* _Aim of the exercise_:
Go through the entries below and count the lines holding the word "index". Reply with only the number, please.

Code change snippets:
──────

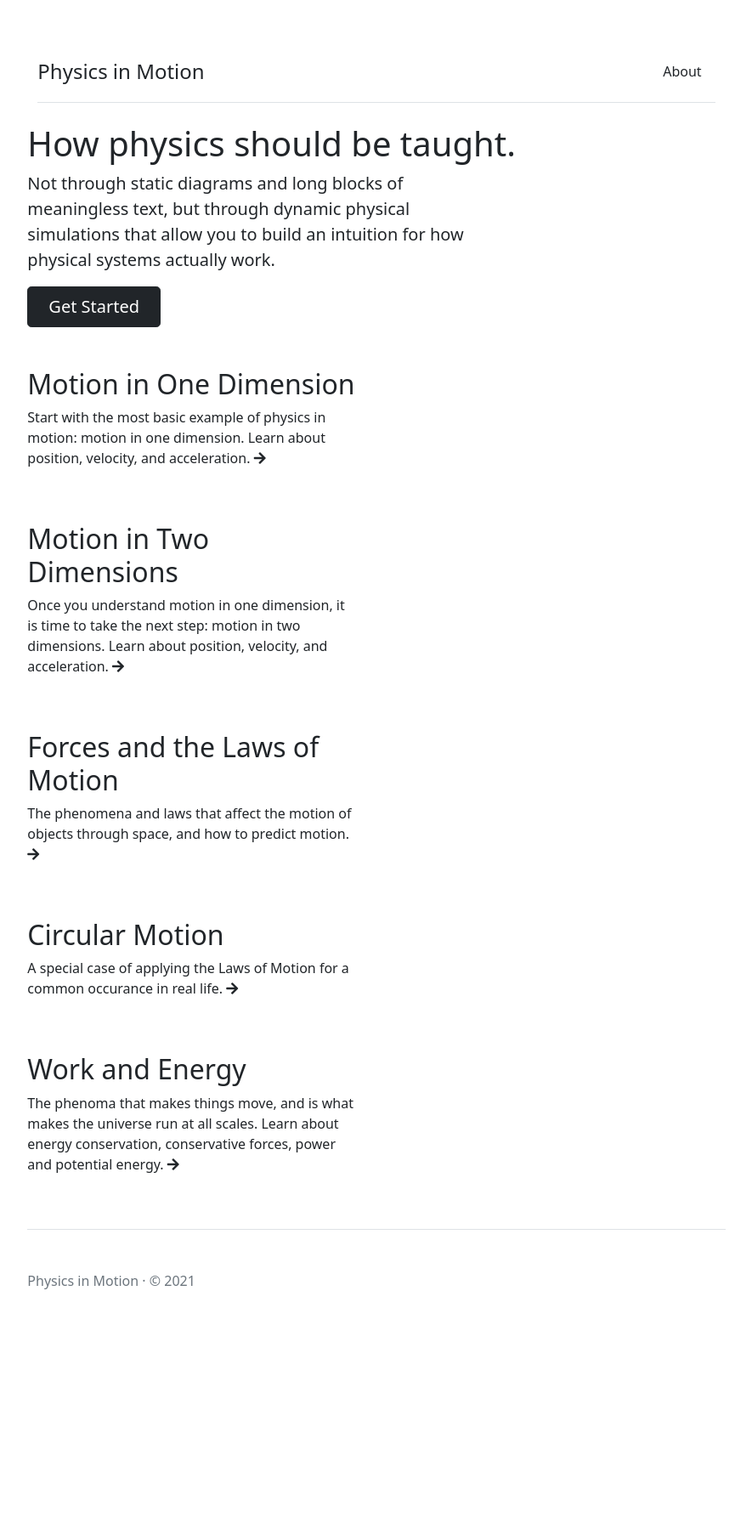
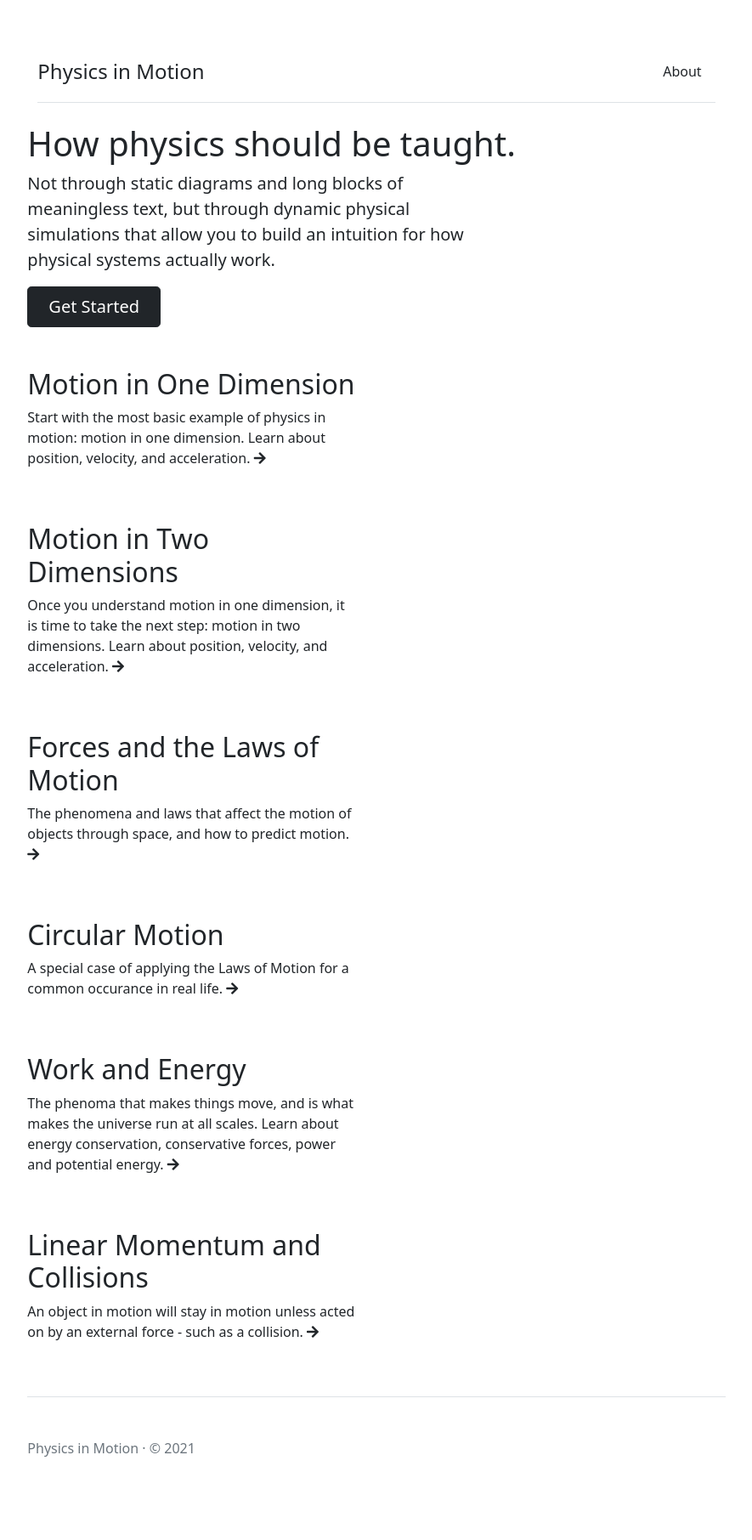
Before and after one commit to LeNPaul/physics-in-motion-client, a Jekyll site: the page built from index.html, in a window 1280 px wide. Shown: the whole page at 85% size, without its empty margins (197-1082 px from the left). Built offline with Jekyll 4.4.1, drawn with Linux system fonts in a browser that asks for light colours; nearby versions of some CDN libraries; before the commit the page ends 1615 px from its top, so only the background shows below that.

Commit message:
Add linear momentum and collisions lesson modules

```diff
--- a/index.html
+++ b/index.html
@@ -43,14 +43,14 @@ title: "Home"
     <p>The phenoma that makes things move, and is what makes the universe run at all scales. Learn about energy conservation, conservative forces, power and potential energy. <a href="/work-and-energy" class="text-dark"><i class="fas fa-arrow-right"></i></a></p>
   </div>
 </div>
-<!--
+
 <div class="row g-5 mb-5">
   <div class="col-md-6">
     <h2>Linear Momentum and Collisions</h2>
     <p>An object in motion will stay in motion unless acted on by an external force - such as a collision. <a href="/linear-momentum-and-collisions" class="text-dark"><i class="fas fa-arrow-right"></i></a></p>
   </div>
 </div>
-
+<!--
 <div class="row g-5 mb-5">
   <div class="col-md-6">
     <h2>Rotational Motion and Angular Momentum</h2>
--- /dev/null
+++ b/lessons/linear-momentum-and-collisions.html
@@ -0,0 +1,29 @@
+---
+layout: default
+title: "Linear Momentum and Collisions"
+permalink: /linear-momentum-and-collisions
+---
+
+<h1>Linear Momentum and Collisions</h1>
+<p class="fs-5 col-md-8 mb-5">An object in motion will stay in motion unless acted on by an external force - such as a collision. Learn about position, velocity, and acceleration.</p>
+
+<div class="row g-5 mb-3">
+  <div class="col-md-6">
+    <h2>Momentum Conservation</h2>
+    <p>Learn about the constant of motion known as momentum. <a href="/linear-momentum-and-collisions/momentum-conservation" class="text-dark"><i class="fas fa-arrow-right"></i></a></p>
+  </div>
+</div>
+
+<div class="row g-5 mb-3">
+  <div class="col-md-6">
+    <h2>Elastic Collisions</h2>
+    <p>Learn about the behaviour of particles under elastic collisions. <a href="/linear-momentum-and-collisions/elastic-collisions" class="text-dark"><i class="fas fa-arrow-right"></i></a></p>
+  </div>
+</div>
+
+<div class="row g-5 mb-3">
+  <div class="col-md-6">
+    <h2>Explosions</h2>
+    <p>Learn about the behaviour of particles after an explosion. <a href="/linear-momentum-and-collisions/explosions" class="text-dark"><i class="fas fa-arrow-right"></i></a></p>
+  </div>
+</div>
```
Also changed, not shown: lessons/linear-momentum-and-collisions/elastic-collisions.html (added, +40 -0 lines), lessons/linear-momentum-and-collisions/explosions.html (added, +41 -0 lines), lessons/linear-momentum-and-collisions/momentum-conservation.html (added, +42 -0 lines).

──────

* _Response area_:
3